Scapa trip, in hindsight.

Scapa trip, in hindsight.

Scapa is amazing, simple. The journey, the scenery, Stromness and not least the diving.
A simple but recognisable statement for all those that have had the fortune and the privilege to spend
some time diving there.

(Image by Bob Anderson)

However, as with any dive or dive trip, there is always an opportunity to reflect so as to improve the
experience next time and to pass on some salient advice to future Scapa virgins. The trip, was, without
doubt a success. I enjoyed the dives, the dive boat and the company, quite simple, I couldn’t have asked
for a better group of people with which to spend a week diving the German fleet.

My first piece of advice is to read up on what is available in terms of diving. The predive briefings were
excellent but having some prior knowledge gives the dives an added interest and a little more
knowledge ensures that the fantastic wrecks come alive through their history. Having an idea of what’s
available means that any dives that the you fancy can be discussed with the skipper and so alternatives
to the standards can be considered.

Listen to your buddies. I must thank Julian for pressing the Markgraf as a dive. I didn’t particularly fancy
it from descriptions, the fact it is upside down and as such all the interesting bits are hidden. This is
partially true, but what a dive. Meeting the hull at 26 meters and realizing that there is still another 14
meters to the deck on the sea bed puts the shear majesty and size of the Dreadnoughts into perspective.
It is a stunning dive and more than worth the visit, but it was far too short a time on air for such a
stunning dive. Descending onto the imposing hulk is an amazing experience. It is always worth listening
to other people’s view points as they offer alternative views that may not have been considered so
thanks again Julian.

This leads me onto my main thought. Scapa can be dived on air and, don’t get me wrong these were
great and enjoyable dives but, (and this is really the crux of the hindsight points), I would advise getting
some extra time under the water. These wrecks all have depths from 14 to 40 plus meters (at the sea
bed) but most really come alive at about 28 meters, and they demand exploring. To really get the true
benefit of a trip to Scapa I would recommend extending diving time, and indeed I will be completing
(ready for the next Scapa trip) the
RAID DECO 40 course for this very reason.

This RAID DECO 40 course is designed to extend diver’s knowledge and introduce the skills and
decompression procedures required in the use of oxygen enriched gases for extended range recreational
diving. It also develops diving skills and provides a greater understanding of the concept of limited
decompression sport diving, which would mean more time on the likes of the Kronprinz and Markgraf.

(Image by Halton Charters)

The reason that this course is of interest for me is that it is a bridge between recreational and technical
diving.
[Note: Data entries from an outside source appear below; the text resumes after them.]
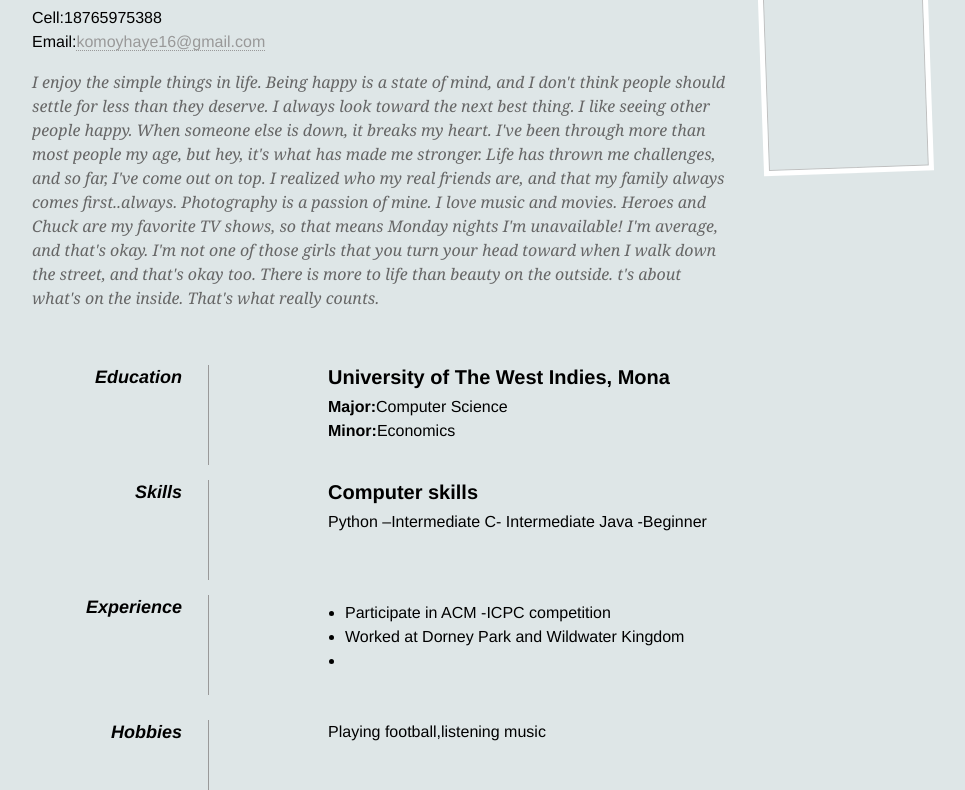
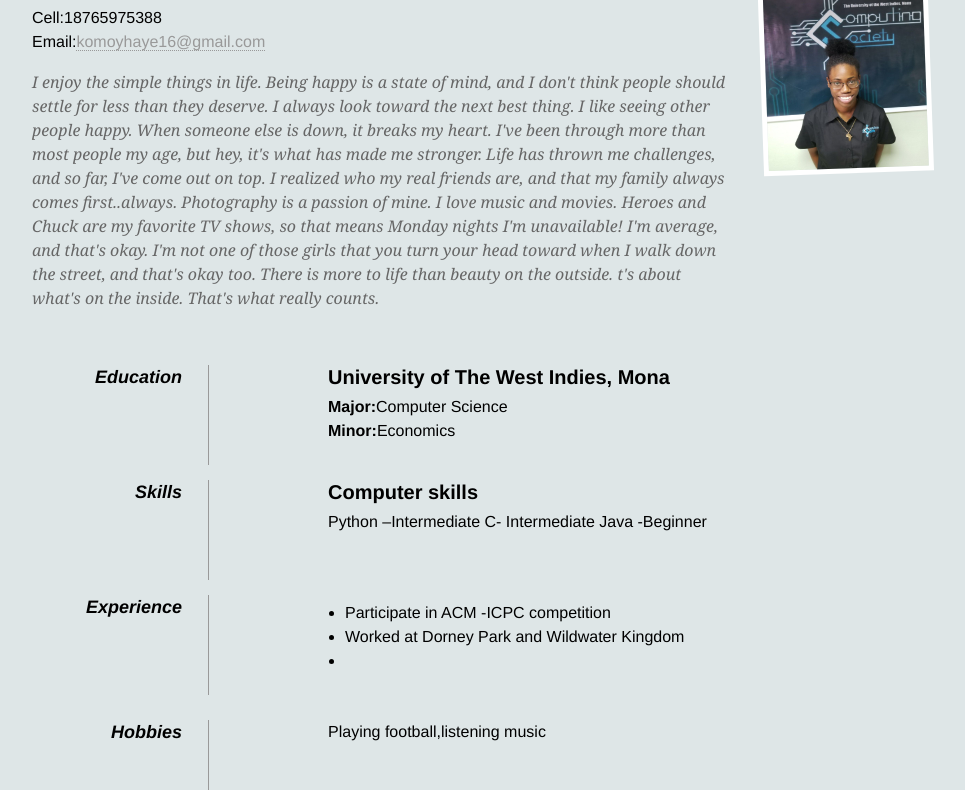
Before and after one commit to komoy/komoy.github.io, a plain HTML site: page index.html in a window 1280 px wide. Shown: the part 89-879 px from the top of the page, without its empty margins (160-1125 px from the left). Drawn offline with Linux system fonts and the light colour scheme.

Commit message:
Update index.html

```diff
--- a/index.html
+++ b/index.html
@@ -7,7 +7,7 @@
         <div id="body">
         <h1>KOMOY HAYE</h1>
         <div class="pic">
-            <IMG SRC="/C:/Users/komoy haye/Pictures/IMG-P.jpg" id="image">
+            <IMG SRC="IMG-P.jpg" id="image">
         </div>
         <p>Cell:18765975388 <br/>
            Email:<a href="mailto:komoyhaye16@gmail.com">komoyhaye16@gmail.com</a><br/>
```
I will be thinking of it as a recreational deco program, but not (as it can be) an intro to the tech
program. It will give me the ability to have true self-sufficient and extended time diving. It also covers
core skills from the technical diver training programs so will improve my diving but most importantly for
me it can be completed on a single cylinder with a stage, so it fits with my current kit. It is also relevant
and designed for those using a twinset with isolation manifold or sidemount equipment. In addition, it
will improve my dive safety by adding redundancy to my skill set, essential if I want to continue with
dives such as the Markgraf by qualifying me to dive to 40 msw by giving me the skills to carry out non-
accelerated decompression stops of a maximum duration of 10min, and/or perform extended NLD dives
with a switch to a richer mix at a shallower depth. Giving me options for longer dives.


For me, as a recreational diver, it is the perfect program, but it can benefit instructors who want to gain
some experience with decompression and give an insight for the inquisitive into the world of technical
diving. Who knows it may be a diving route I want to pursue in the future?


For more details on the RAID DECO 40 coursecontact the DiveLife team in the shop on 0330 223 4140